Common Banking Problems for Expatriates
Closure of bank accounts
Expatriates may face account closures due to regulatory changes as financial institutions reassess their risk and compliance requirements in different jurisdictions.
Active expats constantly on the move might find themselves stranded without funds if their credit cards don’t work in their new location.
Limited banking options
Expatriates may have fewer banking options when looking to open a new account or switch banks in their home country or their country of residence.
Currency conversion and fees
Expatriates must consider the fees and exchange rates associated with transferring money between countries and converting currencies, which can impact their finances.
Access to credit
Expatriates may face difficulties accessing credit in their new country of residence, overseas fincial institutions may not recognise prior credit histories.
International money transfers
Transferring money between countries can be expensive and time-consuming.
Regulation changes can impact banking services available to expatriates and may lead to account closures or limited access to financial services.
Uncertainty and lack of guarantees
Expatriates may face uncertainty with banking options, as even newly opened accounts could be closed due to regulatory changes or banks’ decisions to exit specific markets.
Managing multiple bank accounts
Expats may need to maintain bank accounts in their home country of residence. This can lead to added complexity in managing finances and keeping track of transactions.
Too much cash on deposit – Over protection limits

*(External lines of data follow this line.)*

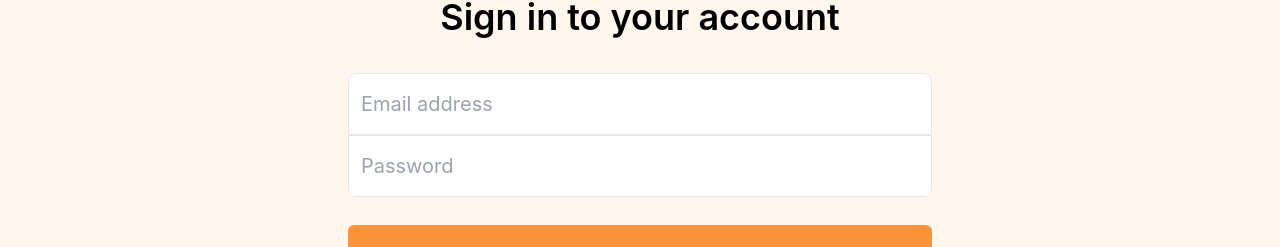
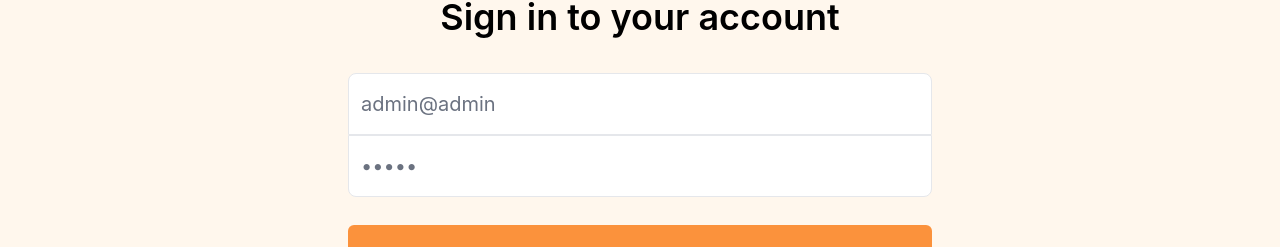
Before and after one commit to HanuSC/react-router-tut, a React (Vite) app: page /login in a window 1280 px wide. Shown: the part 237-484 px from the top of the page. Built offline with nearby package versions, Linux system fonts and the light colour scheme; a web font is replaced by a local one; what miragejs would draw is missing.

Commit message:
login creds hardcoded

```diff
--- a/src/pages/Vans/Login.jsx
+++ b/src/pages/Vans/Login.jsx
@@ -52,9 +52,9 @@ const Login = () => {
         replace
         >
 
-        <input type="text" name="email" placeholder='Email address' className="text-xl px-3 py-4 text-gray-500 rounded-t-lg border" />
+        <input type="text" name="email" placeholder='Email address (admin@admin)' className="text-xl px-3 py-4 text-gray-500 rounded-t-lg border" value='admin@admin' />
 
-        <input type='password' name="password" placeholder='Password' className="text-xl px-3 py-4 border text-gray-500 rounded-b-lg" />
+        <input type='password' name="password" placeholder='Password (admin)' className="text-xl px-3 py-4 border text-gray-500 rounded-b-lg" value='admin' />
 
         <button
           disabled={state === 'submitting'}
--- /dev/null
+++ b/src/pages/Vans/Register.jsx
@@ -0,0 +1,6 @@
+
+export const Register = () => {
+  return (
+    <div>Registration</div>
+  )
+}
--- a/src/server.js
+++ b/src/server.js
@@ -20,7 +20,7 @@ createServer({
         server.create("van", { id: "4", name: "Dreamfinder", price: 65, description: "Dreamfinder is the perfect van to travel in and experience. With a ceiling height of 2.1m, you can stand up in this van and there is great head room. The floor is a beautiful glass-reinforced plastic (GRP) which is easy to clean and very hard wearing. A large rear window and large side windows make it really light inside and keep it well ventilated.", imageUrl: dreamfinder, type: "simple", hostId: "789" })
         server.create("van", { id: "5", name: "The Cruiser", price: 120, description: "The Cruiser is a van for those who love to travel in comfort and luxury. With its many windows, spacious interior and ample storage space, the Cruiser offers a beautiful view wherever you go.", imageUrl: the_cruiser, type: "luxury", hostId: "789" })
         server.create("van", { id: "6", name: "Green Wonder", price: 70, description: "With this van, you can take your travel life to the next level. The Green Wonder is a sustainable vehicle that's perfect for people who are looking for a stylish, eco-friendly mode of transport that can go anywhere.", imageUrl: green_wonder, type: "rugged", hostId: "123" })
-        server.create("user", { id: "123", email: "b@b.com", password: "p123", name: "Bob" })
+        server.create("user", { id: "123", email: "admin@admin", password: "admin", name: "Bob" })
     },
 
     routes() {
```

Many expatriates hold cash values over and above their banking jurisdiction protection limits. With the current banking issues in various regional banks in the USA and also in Europe with Credit Suisse, it makes sense to re-assess your deposit holdings to make sure you are under the guaranteed protection limits.
Bank depositor protections vary from country to country, and some have surprisingly low levels of protection. Please note, the majority of protection limits are per bank, not per account.
Below are a few of the common banking protection limits:
UK bank £85k
Isle of Man bank accounts £50k
EU banks €100k
US bank accounts $250k
Thailand 1m THB
Hong Kong HKD500k
South Africa 100k Rand
There are many different solutions to address the problems mentioned above. However, there is no one-size-fits-all approach. The best course of action is to assess each individual’s unique circumstances and identify the most suitable options. If you are an expatriate facing any of these banking issues, there is no charge for an initial consultation, so don’t hesitate to get in touch. Book a call at today.